By Mia Davis, Credo's Director of Mission
The colors of October: brilliant reds, oranges and yellows seen in nature, and the bright and pastel pinks seen on store shelves, online, on the football field... seemingly everywhere. As we’re nearing the end of the month, you can’t miss that October is Breast Cancer Awareness Month.
The first breast cancer awareness campaign wasn’t pink, it was peach, and very grassroots. A 68-year-old California woman, Charlotte Haley, made peach ribbons, which she attached to postcards that read “The National Cancer Institute’s annual budget is $1.8 billion; only 5 percent goes for cancer prevention. Help us wake up legislators and America by wearing this ribbon.” When major corporate interests approached Charlotte about adopting her peach ribbon, she refused; Charlotte didn't want the ribbon to be about selling stuff, she wanted it to be about prevention. So the marketers changed the color to pink, and here we are, awash in pink.

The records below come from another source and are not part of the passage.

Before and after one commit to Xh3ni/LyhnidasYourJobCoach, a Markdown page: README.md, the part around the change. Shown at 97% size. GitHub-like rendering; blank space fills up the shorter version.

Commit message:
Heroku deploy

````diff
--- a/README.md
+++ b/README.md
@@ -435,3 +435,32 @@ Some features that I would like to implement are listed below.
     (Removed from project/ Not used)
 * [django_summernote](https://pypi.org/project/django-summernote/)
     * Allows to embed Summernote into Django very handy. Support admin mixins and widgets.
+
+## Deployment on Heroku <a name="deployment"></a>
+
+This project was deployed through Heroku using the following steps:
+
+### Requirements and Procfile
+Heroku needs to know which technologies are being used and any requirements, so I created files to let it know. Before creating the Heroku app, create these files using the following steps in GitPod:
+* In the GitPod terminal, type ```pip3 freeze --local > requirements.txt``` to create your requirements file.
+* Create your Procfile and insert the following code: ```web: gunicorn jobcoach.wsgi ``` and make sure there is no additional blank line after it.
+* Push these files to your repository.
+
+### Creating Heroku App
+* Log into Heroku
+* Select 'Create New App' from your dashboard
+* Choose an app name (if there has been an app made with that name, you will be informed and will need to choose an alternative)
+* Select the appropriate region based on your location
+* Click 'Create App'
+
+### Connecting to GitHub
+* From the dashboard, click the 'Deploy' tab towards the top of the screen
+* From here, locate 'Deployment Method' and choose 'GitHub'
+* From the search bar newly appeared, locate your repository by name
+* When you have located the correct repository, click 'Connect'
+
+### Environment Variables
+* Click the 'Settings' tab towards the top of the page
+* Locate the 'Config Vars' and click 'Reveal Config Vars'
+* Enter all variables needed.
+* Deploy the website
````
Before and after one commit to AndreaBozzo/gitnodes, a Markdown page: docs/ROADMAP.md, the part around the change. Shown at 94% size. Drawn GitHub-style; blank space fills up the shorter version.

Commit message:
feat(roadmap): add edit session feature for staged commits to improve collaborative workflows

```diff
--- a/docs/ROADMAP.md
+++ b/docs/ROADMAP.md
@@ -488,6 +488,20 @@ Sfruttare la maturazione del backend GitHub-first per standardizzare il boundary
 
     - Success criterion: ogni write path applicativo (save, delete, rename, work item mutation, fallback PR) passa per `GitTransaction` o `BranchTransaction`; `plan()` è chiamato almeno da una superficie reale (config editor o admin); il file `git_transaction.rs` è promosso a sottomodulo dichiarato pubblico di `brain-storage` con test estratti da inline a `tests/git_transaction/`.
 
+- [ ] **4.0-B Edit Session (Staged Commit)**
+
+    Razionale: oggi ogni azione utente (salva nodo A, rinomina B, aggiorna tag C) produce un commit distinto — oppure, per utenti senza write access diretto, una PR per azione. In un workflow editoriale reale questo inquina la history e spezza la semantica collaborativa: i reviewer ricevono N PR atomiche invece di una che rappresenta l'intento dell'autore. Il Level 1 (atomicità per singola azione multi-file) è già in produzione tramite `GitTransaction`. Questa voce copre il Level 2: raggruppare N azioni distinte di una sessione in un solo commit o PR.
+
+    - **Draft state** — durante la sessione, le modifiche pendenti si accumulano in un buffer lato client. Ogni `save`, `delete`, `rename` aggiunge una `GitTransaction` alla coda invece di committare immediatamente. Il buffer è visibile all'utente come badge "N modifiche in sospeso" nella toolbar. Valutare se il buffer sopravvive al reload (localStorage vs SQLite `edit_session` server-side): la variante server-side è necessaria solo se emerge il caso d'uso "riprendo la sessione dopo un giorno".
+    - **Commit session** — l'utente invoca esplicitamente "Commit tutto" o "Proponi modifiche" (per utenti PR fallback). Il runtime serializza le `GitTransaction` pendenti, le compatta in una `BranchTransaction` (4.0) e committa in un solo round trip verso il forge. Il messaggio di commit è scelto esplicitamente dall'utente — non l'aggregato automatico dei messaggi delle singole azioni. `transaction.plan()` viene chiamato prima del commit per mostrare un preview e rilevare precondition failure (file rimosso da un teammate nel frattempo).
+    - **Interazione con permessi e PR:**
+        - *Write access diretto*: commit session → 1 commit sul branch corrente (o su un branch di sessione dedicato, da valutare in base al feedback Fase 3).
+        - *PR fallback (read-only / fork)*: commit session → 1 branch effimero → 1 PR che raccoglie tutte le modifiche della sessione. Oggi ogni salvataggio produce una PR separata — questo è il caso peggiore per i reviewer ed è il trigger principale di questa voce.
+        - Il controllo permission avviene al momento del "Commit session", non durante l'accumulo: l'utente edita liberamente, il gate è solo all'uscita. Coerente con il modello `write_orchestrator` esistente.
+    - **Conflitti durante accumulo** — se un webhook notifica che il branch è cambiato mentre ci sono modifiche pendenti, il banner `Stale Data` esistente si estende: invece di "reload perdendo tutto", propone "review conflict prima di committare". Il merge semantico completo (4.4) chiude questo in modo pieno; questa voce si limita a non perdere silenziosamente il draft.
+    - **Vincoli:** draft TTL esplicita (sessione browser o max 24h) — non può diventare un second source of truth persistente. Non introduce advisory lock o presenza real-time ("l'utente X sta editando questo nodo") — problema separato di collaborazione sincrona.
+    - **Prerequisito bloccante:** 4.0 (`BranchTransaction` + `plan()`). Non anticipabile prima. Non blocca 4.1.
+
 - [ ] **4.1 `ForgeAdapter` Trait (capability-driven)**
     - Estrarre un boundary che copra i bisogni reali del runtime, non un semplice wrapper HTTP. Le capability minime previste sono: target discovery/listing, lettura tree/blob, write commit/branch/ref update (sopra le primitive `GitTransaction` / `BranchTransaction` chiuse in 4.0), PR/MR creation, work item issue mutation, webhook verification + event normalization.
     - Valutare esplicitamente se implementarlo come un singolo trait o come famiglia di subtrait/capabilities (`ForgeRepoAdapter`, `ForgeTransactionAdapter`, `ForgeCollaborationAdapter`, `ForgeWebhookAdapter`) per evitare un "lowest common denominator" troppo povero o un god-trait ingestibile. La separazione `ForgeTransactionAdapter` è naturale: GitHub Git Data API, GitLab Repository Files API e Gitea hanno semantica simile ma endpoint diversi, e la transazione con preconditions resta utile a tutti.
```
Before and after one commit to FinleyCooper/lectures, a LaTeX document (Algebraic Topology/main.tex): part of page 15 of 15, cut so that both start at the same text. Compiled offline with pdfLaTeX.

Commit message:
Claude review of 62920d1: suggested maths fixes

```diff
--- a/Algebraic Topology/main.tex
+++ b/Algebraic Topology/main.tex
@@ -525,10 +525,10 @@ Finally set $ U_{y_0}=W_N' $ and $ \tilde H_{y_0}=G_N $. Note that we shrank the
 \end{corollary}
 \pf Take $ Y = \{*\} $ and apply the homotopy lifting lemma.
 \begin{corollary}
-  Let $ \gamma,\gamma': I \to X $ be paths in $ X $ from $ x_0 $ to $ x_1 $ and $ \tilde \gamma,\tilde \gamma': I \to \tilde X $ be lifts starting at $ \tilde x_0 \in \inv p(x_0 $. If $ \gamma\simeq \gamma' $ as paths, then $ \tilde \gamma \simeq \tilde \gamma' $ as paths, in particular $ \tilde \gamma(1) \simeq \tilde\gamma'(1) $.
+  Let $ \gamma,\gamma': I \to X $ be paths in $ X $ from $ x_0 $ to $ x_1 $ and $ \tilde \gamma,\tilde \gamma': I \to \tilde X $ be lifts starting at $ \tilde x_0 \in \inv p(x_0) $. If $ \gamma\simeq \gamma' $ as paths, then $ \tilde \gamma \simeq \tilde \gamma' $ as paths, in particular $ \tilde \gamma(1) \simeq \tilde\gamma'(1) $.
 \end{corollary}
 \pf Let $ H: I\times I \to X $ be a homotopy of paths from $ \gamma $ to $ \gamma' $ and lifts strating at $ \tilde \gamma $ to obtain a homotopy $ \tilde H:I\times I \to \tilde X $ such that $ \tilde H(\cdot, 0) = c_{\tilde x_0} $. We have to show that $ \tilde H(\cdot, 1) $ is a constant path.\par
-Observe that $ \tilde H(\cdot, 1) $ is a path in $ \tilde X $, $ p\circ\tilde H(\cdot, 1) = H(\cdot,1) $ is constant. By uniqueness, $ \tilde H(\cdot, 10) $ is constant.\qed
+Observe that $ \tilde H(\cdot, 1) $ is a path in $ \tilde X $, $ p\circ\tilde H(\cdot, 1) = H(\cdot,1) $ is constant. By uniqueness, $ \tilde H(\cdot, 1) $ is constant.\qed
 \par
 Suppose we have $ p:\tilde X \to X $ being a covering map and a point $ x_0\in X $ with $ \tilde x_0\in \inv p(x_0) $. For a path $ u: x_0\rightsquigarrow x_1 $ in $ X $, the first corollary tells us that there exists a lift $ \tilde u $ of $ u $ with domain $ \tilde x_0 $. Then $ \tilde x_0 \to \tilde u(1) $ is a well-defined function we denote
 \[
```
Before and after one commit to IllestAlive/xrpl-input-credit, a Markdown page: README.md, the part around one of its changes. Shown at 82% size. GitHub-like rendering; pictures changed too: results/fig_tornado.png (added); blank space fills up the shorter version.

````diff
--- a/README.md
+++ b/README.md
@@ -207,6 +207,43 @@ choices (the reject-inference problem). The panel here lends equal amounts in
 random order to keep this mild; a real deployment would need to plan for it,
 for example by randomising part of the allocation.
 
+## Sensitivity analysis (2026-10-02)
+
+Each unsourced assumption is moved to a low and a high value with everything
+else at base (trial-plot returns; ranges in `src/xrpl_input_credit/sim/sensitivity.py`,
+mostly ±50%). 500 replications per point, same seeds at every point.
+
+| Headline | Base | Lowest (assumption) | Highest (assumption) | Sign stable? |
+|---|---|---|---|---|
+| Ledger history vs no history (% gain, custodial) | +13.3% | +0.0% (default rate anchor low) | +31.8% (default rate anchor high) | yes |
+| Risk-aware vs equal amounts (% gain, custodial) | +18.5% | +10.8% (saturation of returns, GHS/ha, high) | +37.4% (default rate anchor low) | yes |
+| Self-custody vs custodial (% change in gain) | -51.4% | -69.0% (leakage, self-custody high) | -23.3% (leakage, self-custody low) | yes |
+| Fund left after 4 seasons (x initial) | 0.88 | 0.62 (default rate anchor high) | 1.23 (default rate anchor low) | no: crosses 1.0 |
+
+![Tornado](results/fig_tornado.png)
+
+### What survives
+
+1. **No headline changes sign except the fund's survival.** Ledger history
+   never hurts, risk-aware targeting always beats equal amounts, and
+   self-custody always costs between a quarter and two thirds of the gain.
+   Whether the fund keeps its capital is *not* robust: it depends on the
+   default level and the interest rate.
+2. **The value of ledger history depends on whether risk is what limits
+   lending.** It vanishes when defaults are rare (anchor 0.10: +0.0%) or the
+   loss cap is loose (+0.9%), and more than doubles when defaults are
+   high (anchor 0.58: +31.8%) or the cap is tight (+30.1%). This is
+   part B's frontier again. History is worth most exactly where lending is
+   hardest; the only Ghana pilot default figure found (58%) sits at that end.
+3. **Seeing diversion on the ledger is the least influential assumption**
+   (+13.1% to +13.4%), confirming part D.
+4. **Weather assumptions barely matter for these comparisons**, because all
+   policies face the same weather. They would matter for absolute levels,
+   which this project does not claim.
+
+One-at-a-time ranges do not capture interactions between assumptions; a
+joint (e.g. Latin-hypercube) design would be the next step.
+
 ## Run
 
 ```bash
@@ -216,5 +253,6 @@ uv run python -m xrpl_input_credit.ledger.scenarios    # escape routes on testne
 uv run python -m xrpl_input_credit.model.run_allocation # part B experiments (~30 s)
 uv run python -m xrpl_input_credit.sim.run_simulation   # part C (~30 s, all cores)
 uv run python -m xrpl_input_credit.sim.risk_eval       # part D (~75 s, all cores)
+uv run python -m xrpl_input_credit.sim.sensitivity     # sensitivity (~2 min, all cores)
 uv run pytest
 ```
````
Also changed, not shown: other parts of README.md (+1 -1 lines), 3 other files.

In a time when more than 1 in 8 women are diagnosed with breast cancer in their lifetime, how much more “awareness” do we need? The vast majority- around 85% - of women diagnosed have no genetic link to the disease. So, it seems that what we should be most “aware” of is that there are non-genetic factors, i.e. environmental factors at play, including diet, smoking, obesity, stress, radiation, and exposure to toxic chemicals.
Let’s focus on the last one. The science and the exposures to cancer-triggering/promoting chemicals make for a very complex and still-unfolding topic. This should not be over simplified; It is not like a person is exposed to one carcinogen and bam-- cancer.
So what does an environmental exposure to chemicals look like? It looks like daily life. Sitting in traffic, sitting in a cubicle, sitting on a plane, drinking bottled water, grilling meat, using cosmetics, cleaning the house-- these are all “environmental exposures”. We’re inhaling, ingesting and absorbing chemicals all of the time. Some of them (not all!) are problematic. The Silent Spring Institute’s researchers identified 100 cancer-causing chemicals, which we are likely exposed to in our daily routines. In super small amounts. But there is no security in how small these amounts are. First because we’re exposed so consistently. And second because scientific evidence shows that some chemicals, especially endocrine disrupting compounds, can have effect at extremely low levels of exposure (even worse effects than at higher doses). Furthermore, the timing, duration and pattern of exposure are just as important as the dose. For example, exposures to common contaminants- including chemicals used in the skin care - may change the timing of puberty, which in turn can increase a women’s overall breast cancer risk. Or, once a cancer begins, other chemicals called tumor promoters, may stimulate growth.
This can feel scary. This factors can be puzzling. But the good news is that more knowledge and action to reduce exposures can only help to create better outcomes, and get that 1 in 8 number back up to where is was decades ago: 1 in 20. Let’s honor Charlotte Haley and make breast cancer awareness an everyday campaign about working together to increase our understanding of how and why women get breast cancer(s), and what we can do to stop chemicals linked to disease from being used in the products that we use every day.
At Credo, we are proud to support breast cancer awareness by supporting brands formulating with safe and healthy ingredients along with donating 1 % of all sales to our non-profit partner Lipstick Angels. Lipstick Angels began with the simple idea of helping hospital patients feel better through beauty, compassion, and touch. This desire goes beyond the physical, believing that upholding dignity and self-respect is crucial to a patient’s successful encounter and defeat of a chronic disease. Lipstick Angels provides care and treatment through bedside delivery of makeup and skincare. Patients receive a moisture mask, hand massage, hint of blush, and a swipe of gloss. But they also get a conversation, human touch, and a lot of love.For more information, check out Silent Spring Institute [https://www.silentspring.org/] and Breast Cancer Prevention Partners [https://www.bcpp.org/].